Hey, look! The overseas titles match the States’ title this time!
It’s Harry Potter’s birthday again and school will be starting soon… wizard’s school, that is. But for the duration of the summer, Harry has not received even one letter from any of his new friends at Hogwart’s. Just as Harry is becoming convinced that his new (and preferred) life has forgotten him, a visitor arrives: a ‘house elf’ named Dobby. Looking pathetic, he warns Harry Potter not to return to Hogwart’s or else something terrible will happen. Then again, it WAS Dobby who stole all the summer’s letters to make Harry think his friends had abandoned him…
Harry Potter returns for his second year at Hogwarts. There’s a new teacher for protection against the dark arts (after what Harry did to the LAST one), new enemies to avoid, and, of course, another mystery roaming the halls of the thousand-year old school of magic. Like “The Sorcerer’s Stone” (or “The Philosopher’s Stone” in Europe), there’s a lot of story to tell and very little time to waste in telling it.
e same director (Chris Columbus) at the helm and the same cast and crew in place, it seems like we never left Hogwart’s. Unfortunately, this comes at a price: since everything at the school is magical, it seems less enchanting than it did. It’s become familiar, and eventually there may come a time when audiences may say “Well, they did THIS last time, so why couldn’t they do that here instead?” Still, the script is tight enough and moves along with such blazing speed that it suffers from the only failing grace of the original did: can audience members who haven’t read the books keep up? Familiar as it is, it’s as comfortable to the viewers as it is to Harry himself.

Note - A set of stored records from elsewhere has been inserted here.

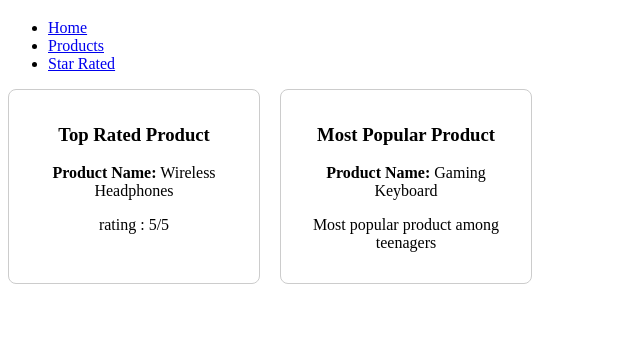
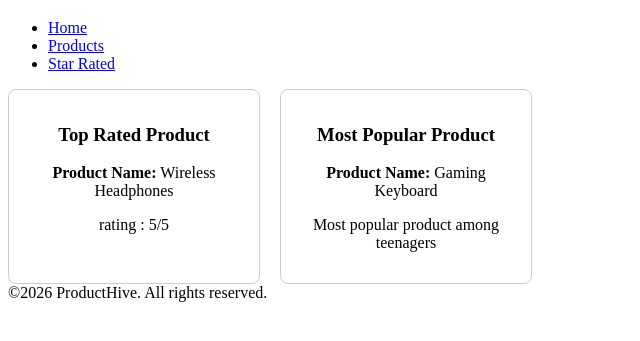
Before and after one commit to Vikash-Attrish/Product-Hive, a website: page star-rated.html in a window 1280 px wide. Shown: the part 61-402 px from the top of the page, without its empty margins (0-640 px from the left). Drawn offline with Linux system fonts and the light colour scheme.

Commit message:
Provide footer

```diff
--- a/star-rated.html
+++ b/star-rated.html
@@ -42,5 +42,8 @@
             }
         </style>
       </main>
+      <footer>
+        &copy;2026 ProductHive. All rights reserved.
+      </footer>
 </body>
 </html>
```
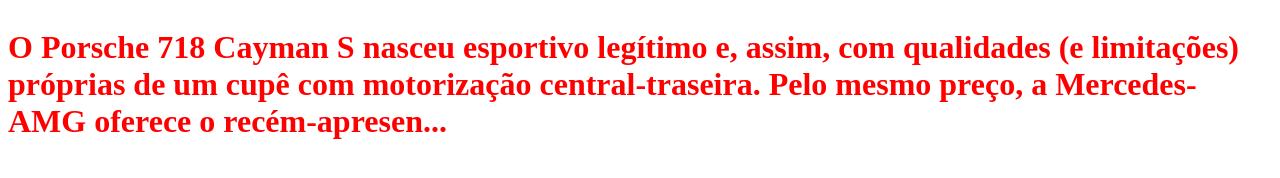
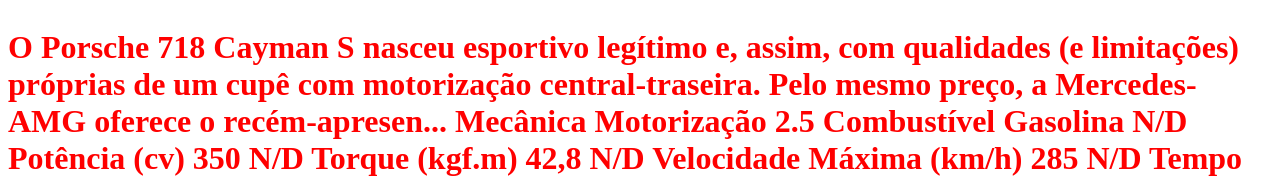
Before and after one commit to kaickferreira/kaick-trabalho, a plain HTML site: page index.html in a window 1280 px wide. Shown: the part 623-801 px from the top of the page. Drawn offline with Linux system fonts and the light colour scheme.

Commit message:
acrecimo]

```diff
--- a/index.html
+++ b/index.html
@@ -18,9 +18,78 @@
 
 <p> O Porsche 718 Cayman S nasceu esportivo legítimo e, assim, com qualidades (e limitações) próprias de um cupê com motorização central-traseira.
 
-Pelo mesmo preço, a Mercedes-AMG oferece o recém-apresen...</p>
+Pelo mesmo preço, a Mercedes-AMG oferece o recém-apresen...
+Mecânica
 
+Motorização	2.5
+Combustível	Gasolina	N/D
+Potência (cv)	350	N/D
+Torque (kgf.m)	42,8	N/D
+Velocidade Máxima (km/h)	285	N/D
+Tempo 0-100 (s)	4,4	N/D
+Consumo cidade (km/l)	8,7	N/D
+Consumo estrada (km/l)	11,4	N/D
+Câmbio	dupla embreagem man.sequ.com modo auto de 7 marchas
+Tração	traseira
+Direção	elétrica
+Suspensão dianteira	Suspensão tipo McPherson e dianteira com barra estabilizadora, roda tipo independente e molas helicoidal.
+Suspensão traseira	Suspensão tipo McPherson e traseira com barra estabilizadora, roda tipo independente e molas helicoidal.
+Freios	N/D
+Dimensões
 
+Altura (mm)	1.295
+Largura (mm)	1.801
+Comprimento (mm)	4.379
+Peso (Kg)	1.385
+Tanque (L)	64
+Entre-eixos (mm)	2.475
+Porta-Malas (L)	425
+Ocupantes	2
+Segurança
+
+airbag motorista
+alarme
+freios ABS
+airbag passageiro
+airbag lateral
+controle de tração
+distribuição eletrônica de frenagem
+Conforto
+
+ar-condicionado
+travas elétricas
+ar-quente
+piloto automático
+volante com regulagem de altura
+trio eletrico
+Som
+
+cd player
+cd player com MP3
+entrada USB
+rádio FM/AM
+Kit Multimídia
+Bancos
+
+bancos de couro
+ajuste de altura
+ajuste elétrico
+Janelas
+
+vidros elétricos dianteiros
+desemb. traseiro
+teto solar
+vidros elétricos traseiros
+Outros
+
+computador de bordo
+sensor de farol
+farol de neblina
+publicidade
+Logo do iCarros
+Baixe agora na App Store
+
+</p>
 
 
 
```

The original cast did as well as they did the first time, and it will unfortunately be Richard Harris’ last role as he passed away shortly before the film’s release (Ian McKellen has already been tapped to take up the role of Dumbledore). Tom Felton playing Draco Malfoy seems to have grown up a little faster than everyone else, and little ladies looking for someone to replace their aging boy band members won’t need to look much farther. New additions include a trimmed-down yet dead-on performance by Kenneth Branagh as the narcissistic Gilderoy Lockhart, and Jason Isaacs as Lucius Malfoy manages to out-slime Alan Rickman’s character of Snape.
As the characters in the now-famous books by J.K. Rowling grow older, so does the storyline, and younger children may be frightened to see their imagination brought to life as the film’s main monster takes the screen, easily the film’s best and worthwhile special effect. That’s great news for the adults, bad news for the kiddies. Fortunately, the next installment of Harry Potter won’t be for a while, so the kids will have time to catch up, not to mention savor the anticipation of the upcoming third film.
(a three skull recommendation out of four)